“We talk about adversity all the time and we try to make them uncomfortable in practice so at least if they are in that situation on a Friday night or Saturday afternoon, they can answer that call,” Walker said.

While the Knights weren’t happy with the outcome, Roberts — who scored all three Cabell Midland touchdowns — said he was proud of the team’s fight through its mistakes.

Despite the loss, Cabell Midland outgained Martinsburg, 361-279, and had two 100-yard rushers with Jakob Caudill (31 carries, 164 yards) and Roberts (16 carries, 106 yards, 3 TDs).

“They scored like five touchdowns in the last two minutes of the first half,” Roberts said. “We hurt ourselves, but that second half, I think it shows how tough we are and that we’re not going down without a fight.”

Special teams was the root of many Cabell Midland problems on Saturday afternoon. In addition to the problems during Martinsburg’s 35-point surge, the game started with a pair of special teams blunders that produced a 14-0 lead for the Bulldogs in the game’s first 30 seconds.

Cabell Midland was not able to contain Bowie on the opening kickoff as he returned it 78 yards to set up a 9-yard run by Naieem Kearney. Then, the Knights didn’t cover the ensuing kickoff, resulting in Bowie’s first score that produced a 14-0 lead before the Knights ran an offensive play.

It set the tone for a long afternoon on special teams for the Knights.

While the Knights were able to overcome the initial surge, the second was too much to handle.

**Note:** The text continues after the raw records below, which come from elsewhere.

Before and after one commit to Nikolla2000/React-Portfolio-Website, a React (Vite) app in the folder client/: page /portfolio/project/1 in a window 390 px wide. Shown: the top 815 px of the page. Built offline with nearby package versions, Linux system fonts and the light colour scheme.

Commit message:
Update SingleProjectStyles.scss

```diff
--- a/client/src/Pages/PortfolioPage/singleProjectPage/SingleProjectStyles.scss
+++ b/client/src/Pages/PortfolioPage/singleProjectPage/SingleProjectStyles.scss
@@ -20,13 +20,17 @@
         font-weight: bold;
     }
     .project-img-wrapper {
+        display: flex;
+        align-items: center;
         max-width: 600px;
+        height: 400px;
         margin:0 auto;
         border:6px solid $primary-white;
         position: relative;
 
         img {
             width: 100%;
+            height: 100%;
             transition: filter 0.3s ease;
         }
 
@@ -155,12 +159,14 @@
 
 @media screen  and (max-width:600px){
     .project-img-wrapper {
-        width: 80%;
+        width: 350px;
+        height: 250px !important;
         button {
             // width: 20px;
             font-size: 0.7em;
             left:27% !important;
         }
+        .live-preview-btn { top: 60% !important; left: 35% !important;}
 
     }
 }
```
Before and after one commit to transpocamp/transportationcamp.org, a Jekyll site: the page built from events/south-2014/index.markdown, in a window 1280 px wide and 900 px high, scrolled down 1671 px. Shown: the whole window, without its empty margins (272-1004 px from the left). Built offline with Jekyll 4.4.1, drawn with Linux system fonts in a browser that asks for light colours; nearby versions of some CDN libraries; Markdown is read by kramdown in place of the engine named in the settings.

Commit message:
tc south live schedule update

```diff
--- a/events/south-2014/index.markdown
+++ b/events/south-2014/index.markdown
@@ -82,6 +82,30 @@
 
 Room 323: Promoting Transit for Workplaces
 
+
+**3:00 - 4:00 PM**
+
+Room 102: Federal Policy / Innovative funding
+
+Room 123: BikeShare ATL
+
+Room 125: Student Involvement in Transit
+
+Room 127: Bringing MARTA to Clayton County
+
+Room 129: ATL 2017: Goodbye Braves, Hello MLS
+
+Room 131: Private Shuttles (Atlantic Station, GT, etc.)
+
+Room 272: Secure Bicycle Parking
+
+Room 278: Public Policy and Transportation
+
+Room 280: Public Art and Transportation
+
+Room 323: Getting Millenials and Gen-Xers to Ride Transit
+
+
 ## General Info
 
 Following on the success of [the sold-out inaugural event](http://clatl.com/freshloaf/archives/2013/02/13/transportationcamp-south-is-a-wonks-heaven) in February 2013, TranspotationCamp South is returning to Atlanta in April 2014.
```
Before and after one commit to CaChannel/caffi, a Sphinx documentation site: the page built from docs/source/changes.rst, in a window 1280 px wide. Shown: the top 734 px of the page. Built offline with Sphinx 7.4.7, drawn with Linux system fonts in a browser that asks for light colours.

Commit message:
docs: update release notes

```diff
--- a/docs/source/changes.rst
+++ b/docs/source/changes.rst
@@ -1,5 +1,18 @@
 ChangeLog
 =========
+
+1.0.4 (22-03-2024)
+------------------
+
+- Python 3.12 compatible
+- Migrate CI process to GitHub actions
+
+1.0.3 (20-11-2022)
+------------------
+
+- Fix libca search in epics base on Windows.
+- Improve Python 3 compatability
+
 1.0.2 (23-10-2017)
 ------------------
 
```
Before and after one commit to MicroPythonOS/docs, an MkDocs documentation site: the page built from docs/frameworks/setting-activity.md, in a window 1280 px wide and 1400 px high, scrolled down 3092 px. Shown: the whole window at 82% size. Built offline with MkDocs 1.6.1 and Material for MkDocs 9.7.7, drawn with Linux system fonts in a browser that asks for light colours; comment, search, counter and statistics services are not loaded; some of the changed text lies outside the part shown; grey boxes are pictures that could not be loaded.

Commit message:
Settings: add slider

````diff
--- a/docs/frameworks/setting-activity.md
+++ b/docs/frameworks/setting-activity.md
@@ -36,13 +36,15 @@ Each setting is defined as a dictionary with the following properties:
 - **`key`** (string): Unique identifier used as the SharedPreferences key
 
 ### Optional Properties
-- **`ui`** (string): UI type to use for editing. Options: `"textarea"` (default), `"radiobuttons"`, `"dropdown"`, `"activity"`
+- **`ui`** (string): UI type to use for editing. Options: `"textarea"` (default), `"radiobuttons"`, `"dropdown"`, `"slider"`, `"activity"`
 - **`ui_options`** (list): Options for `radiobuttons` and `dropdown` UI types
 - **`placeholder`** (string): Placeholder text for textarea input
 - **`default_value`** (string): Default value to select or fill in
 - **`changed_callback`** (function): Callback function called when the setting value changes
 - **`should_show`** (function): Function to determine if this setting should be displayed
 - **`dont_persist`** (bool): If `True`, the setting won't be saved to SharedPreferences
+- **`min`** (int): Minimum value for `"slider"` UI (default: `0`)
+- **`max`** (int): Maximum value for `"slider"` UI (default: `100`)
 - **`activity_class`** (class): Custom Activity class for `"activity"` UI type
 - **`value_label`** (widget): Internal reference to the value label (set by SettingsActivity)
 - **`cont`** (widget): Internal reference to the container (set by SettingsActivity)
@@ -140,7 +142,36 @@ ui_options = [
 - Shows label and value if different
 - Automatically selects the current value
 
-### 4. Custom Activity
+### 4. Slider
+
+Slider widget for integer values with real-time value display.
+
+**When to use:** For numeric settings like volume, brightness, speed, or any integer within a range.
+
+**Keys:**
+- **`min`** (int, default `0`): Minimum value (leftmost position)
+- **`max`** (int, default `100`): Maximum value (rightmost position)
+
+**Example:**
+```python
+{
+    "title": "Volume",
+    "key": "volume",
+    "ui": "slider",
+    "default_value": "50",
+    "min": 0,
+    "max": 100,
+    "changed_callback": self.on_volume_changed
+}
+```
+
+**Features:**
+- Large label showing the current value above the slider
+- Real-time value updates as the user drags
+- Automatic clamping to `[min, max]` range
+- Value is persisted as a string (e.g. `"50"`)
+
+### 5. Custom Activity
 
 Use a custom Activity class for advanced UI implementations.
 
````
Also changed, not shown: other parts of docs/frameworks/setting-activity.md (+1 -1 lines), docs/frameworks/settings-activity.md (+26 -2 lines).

That ability to perform in sudden-change situations means there will be no change at the top in West Virginia high school football. Martinsburg is still the class of Class AAA, and to unseat the Bulldogs, a team will have to play mistake-free football in all three phases.